But with the US-led trade tension with China, Southeast Asia or the ASEAN region is presented with a golden opportunity to take a bigger slice of the manufacturing demand in the years ahead. Of course, to do this most of the ASEAN member nations must move up the value chain stepping out of the shadows of what is primarily viewed as – a location for low-wage assembly work.
Next-generation Industry 4.0 technologies and mounting pressures on companies to lower their greenhouse gas emissions, meanwhile, are creating new opportunities by changing the game.
In line with its rebirth as a more modern manufacturing base, the Boston Consulting Group forecasts that by 2030, the manufacturing industry in SEA will see an increase in foreign direct investment by up to US$22 billion, potentially generating up to US$600 billion, and see and create up to 140,000 new jobs annually.

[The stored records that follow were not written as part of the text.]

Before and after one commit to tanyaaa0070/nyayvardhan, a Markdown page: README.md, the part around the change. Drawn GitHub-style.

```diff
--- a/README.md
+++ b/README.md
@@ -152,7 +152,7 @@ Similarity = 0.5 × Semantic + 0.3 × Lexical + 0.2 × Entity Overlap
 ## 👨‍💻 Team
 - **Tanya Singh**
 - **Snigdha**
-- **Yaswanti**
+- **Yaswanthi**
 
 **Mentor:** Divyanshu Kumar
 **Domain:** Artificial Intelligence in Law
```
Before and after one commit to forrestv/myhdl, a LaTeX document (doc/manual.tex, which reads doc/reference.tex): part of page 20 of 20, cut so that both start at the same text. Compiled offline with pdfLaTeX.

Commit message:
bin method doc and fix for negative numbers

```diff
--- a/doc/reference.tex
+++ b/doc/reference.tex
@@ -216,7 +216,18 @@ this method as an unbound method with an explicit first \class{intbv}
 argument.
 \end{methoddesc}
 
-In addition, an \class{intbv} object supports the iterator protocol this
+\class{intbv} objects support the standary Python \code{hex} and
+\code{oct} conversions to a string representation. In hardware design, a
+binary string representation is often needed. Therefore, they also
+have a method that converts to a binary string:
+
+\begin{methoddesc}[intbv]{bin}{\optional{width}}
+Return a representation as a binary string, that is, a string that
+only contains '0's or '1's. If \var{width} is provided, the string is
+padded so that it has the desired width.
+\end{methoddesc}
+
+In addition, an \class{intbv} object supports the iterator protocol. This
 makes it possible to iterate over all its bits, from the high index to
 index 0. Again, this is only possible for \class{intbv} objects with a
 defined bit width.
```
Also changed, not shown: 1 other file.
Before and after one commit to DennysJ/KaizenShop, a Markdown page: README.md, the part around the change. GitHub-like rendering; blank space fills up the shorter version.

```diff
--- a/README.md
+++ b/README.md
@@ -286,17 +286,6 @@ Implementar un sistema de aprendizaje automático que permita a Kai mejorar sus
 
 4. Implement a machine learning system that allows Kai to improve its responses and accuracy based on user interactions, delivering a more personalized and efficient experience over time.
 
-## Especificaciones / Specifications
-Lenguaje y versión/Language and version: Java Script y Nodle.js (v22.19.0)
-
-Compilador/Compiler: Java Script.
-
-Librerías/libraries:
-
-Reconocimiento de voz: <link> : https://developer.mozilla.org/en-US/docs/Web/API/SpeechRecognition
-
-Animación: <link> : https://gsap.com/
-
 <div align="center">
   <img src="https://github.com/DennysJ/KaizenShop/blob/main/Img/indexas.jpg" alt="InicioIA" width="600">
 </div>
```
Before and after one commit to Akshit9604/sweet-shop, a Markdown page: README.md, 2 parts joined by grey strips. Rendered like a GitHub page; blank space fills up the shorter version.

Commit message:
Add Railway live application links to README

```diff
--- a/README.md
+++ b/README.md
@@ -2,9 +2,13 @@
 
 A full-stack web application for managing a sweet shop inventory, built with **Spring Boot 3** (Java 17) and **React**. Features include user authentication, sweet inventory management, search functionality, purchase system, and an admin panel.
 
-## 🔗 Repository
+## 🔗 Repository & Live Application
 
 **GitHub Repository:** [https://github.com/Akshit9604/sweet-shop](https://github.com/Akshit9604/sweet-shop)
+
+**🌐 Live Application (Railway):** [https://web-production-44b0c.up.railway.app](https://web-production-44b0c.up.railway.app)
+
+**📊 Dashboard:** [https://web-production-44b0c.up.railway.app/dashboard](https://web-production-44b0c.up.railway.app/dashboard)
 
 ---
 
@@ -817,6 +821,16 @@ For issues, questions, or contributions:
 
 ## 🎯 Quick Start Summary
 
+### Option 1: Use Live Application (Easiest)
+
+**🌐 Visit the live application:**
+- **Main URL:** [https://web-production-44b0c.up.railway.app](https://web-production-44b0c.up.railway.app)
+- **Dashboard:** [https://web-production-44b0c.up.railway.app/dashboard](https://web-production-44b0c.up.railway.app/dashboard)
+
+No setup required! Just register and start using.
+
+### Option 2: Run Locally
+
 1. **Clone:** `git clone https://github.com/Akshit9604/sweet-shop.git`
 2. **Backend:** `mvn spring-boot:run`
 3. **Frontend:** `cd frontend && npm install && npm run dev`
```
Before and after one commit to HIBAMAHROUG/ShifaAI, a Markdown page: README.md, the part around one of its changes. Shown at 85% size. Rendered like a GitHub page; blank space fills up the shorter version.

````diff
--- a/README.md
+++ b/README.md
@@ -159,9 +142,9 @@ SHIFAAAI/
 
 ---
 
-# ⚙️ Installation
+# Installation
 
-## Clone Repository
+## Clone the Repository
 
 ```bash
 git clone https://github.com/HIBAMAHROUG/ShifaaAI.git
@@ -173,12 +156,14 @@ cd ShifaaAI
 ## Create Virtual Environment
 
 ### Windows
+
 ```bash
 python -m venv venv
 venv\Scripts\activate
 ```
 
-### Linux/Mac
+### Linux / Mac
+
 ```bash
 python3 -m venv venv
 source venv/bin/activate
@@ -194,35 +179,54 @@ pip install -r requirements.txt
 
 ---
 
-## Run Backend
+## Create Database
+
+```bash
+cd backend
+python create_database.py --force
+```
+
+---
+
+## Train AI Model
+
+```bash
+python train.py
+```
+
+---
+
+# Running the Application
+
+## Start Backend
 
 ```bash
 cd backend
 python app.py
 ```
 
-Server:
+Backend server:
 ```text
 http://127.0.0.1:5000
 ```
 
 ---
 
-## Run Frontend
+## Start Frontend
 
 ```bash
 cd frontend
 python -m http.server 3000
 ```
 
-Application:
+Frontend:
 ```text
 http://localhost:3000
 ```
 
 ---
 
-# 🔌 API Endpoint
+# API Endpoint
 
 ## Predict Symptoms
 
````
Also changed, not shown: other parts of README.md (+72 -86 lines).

But what will it take to become the factory to the world? And how will advances in information technology, particularly software, help Asia’s manufacturers to compete globally amid the continuing macroeconomic uncertainties.
Chris Lee, regional vice president, Asia Pacific for the software business unit at Rockwell Automation, noted that the region is seeing a rapid transformation both in smart manufacturing and the workflow across various industries.
ASEAN as a manufacturing hub for the world
For decades, the ASEAN region has served as a manufacturing hub for companies in North America, Europe and even North Asia. With the ongoing trade tensions between China and the US, there is an even greater opportunity for ASEAN to pick opportunities from companies that are shifting their base out of China.
Lee claims that among customers it surveyed, 75% of those in Asia Pacific are looking at some form of smart manufacturing technology. He attributes this interest partly due to COVID-19 and how it impacted supply chains.
Challenges ahead for smart manufacturing
According to Lee, one of the main challenges is understanding what technologies are available to facilitate this transition to smart manufacturing and identifying partners to help them cross the chasm. He also sees education and building the talent pool to implement smart manufacturing.
He also acknowledged the diverse economic structure of Southeast Asia presents disparities when it comes to technological maturity.
“Digitisation and digital transformation are key to allowing customers or these countries or manufacturers to transform themselves,” said Lee. But the challenge, and opportunity will be in how to bridge the technology and skills divide in the region.
Asked whether manufacturers can pursue a modernisation strategy while complying with evolving regulations and the recent spike in interest around environmental, social and governance (ESG) issues, Lee acknowledged that ESG is top of mind among CIOs and CEOs.
Click on the PodChat player for more details on Lee’s observations, opinions and recommendations on how industrial IoT is transforming Asia’s manufacturing sector.
- What is the significance of smart, connected factories?
- In terms of Southeast Asian as a manufacturing hub, where do we stand?
- What are the challenges that Asian manufacturers will face, as they try and adapt these new technologies to their existing operations in the region, including the partners in the ecosystem?
- What do you see is the role of government in supporting these manufacturers?
- How do you see Asian manufacturers adopting new technologies while complying with ESG requirements as demand for a more sustainable manufacturing practice rises?
- How should manufacturers accommodate concerns around cybersecurity?
- Is reshoring going to be a concern for manufacturers in Asia?
- What are your thoughts on rising inflation in 2023?
- What is your advice for Asian manufacturers as they start to look to implement or integrate these new technologies be more competitive, efficient, and productive, as a supplier to the world?